EXERCISE: The answer must be every line below that contains the string "신용카드".

MATERIAL FOR THIS TASK:
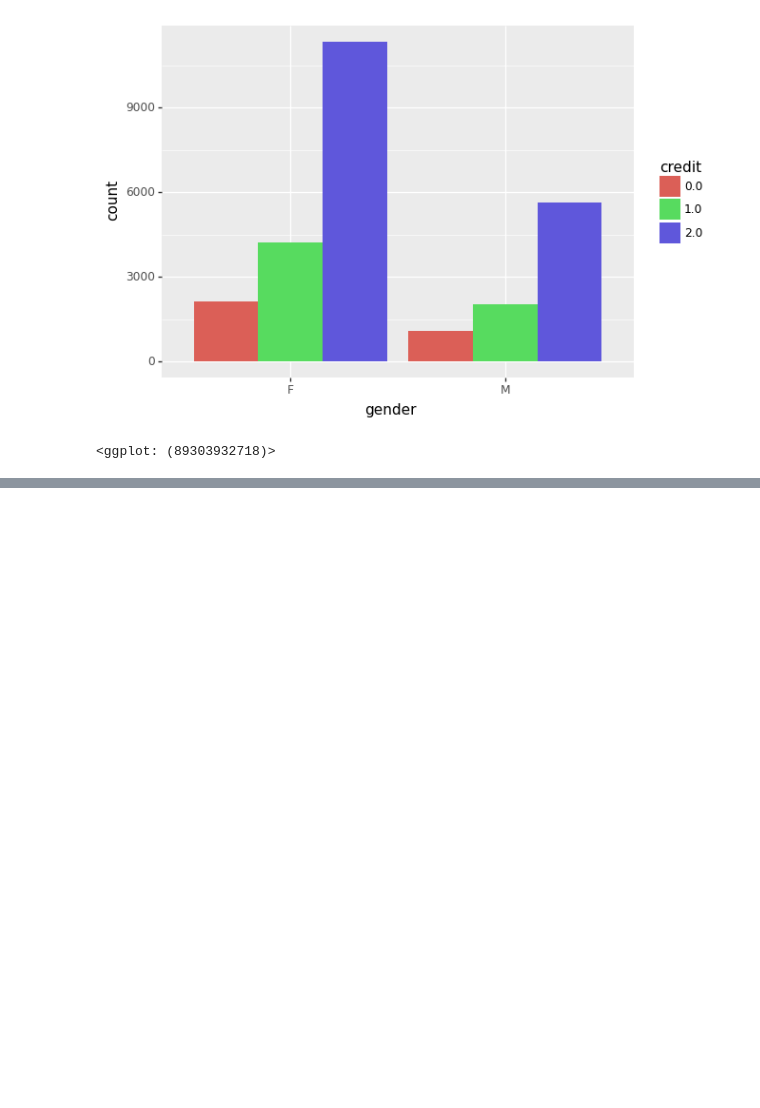
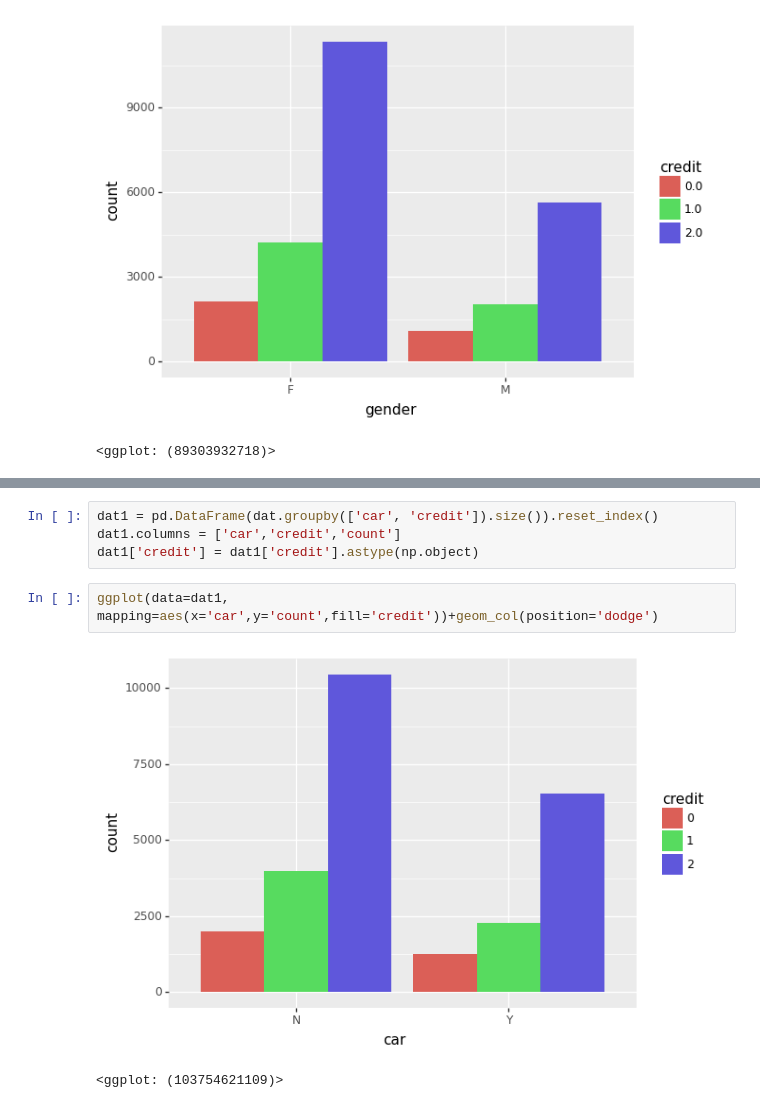
Before and after one commit to dykim-stat/code_monkey_competition, a Jupyter notebook: 1. 신용카드 사용자 연체 예측 AI 경진대회/1. 입문자의 투박한 EDA.ipynb, the cells around one changed output, grey strips where cells are left out. Drawn from its saved outputs; the diff is of its cells as text; blank space fills up the shorter version.

```diff
--- a/1. 신용카드 사용자 연체 예측 AI 경진대회/1. 입문자의 투박한 EDA.ipynb
+++ b/1. 신용카드 사용자 연체 예측 AI 경진대회/1. 입문자의 투박한 EDA.ipynb
@@ -149,0 +158,9 @@ https://rfriend.tistory.com/393
+# %%
+dat1 = pd.DataFrame(dat.groupby(['car', 'credit']).size()).reset_index()
+dat1.columns = ['car','credit','count']
+dat1['credit'] = dat1['credit'].astype(np.object)
+# %%
+ggplot(data=dat1, mapping=aes(x='car',y='count',fill='credit'))+geom_col(position='dodge')
+# %% [output]
+[figure, added]
+<ggplot: (103754621109)>
```
Also changed, not shown: parts of 5 cells of this notebook, 1 other file.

EXERCISE ANSWER:
Before and after one commit to dykim-stat/code_monkey_competition, a Jupyter notebook: 1. 신용카드 사용자 연체 예측 AI 경진대회/1. 입문자의 투박한 EDA.ipynb, the cells around one changed output, grey strips where cells are left out. Drawn from its saved outputs; the diff is of its cells as text; blank space fills up the shorter version.
--- a/1. 신용카드 사용자 연체 예측 AI 경진대회/1. 입문자의 투박한 EDA.ipynb
+++ b/1. 신용카드 사용자 연체 예측 AI 경진대회/1. 입문자의 투박한 EDA.ipynb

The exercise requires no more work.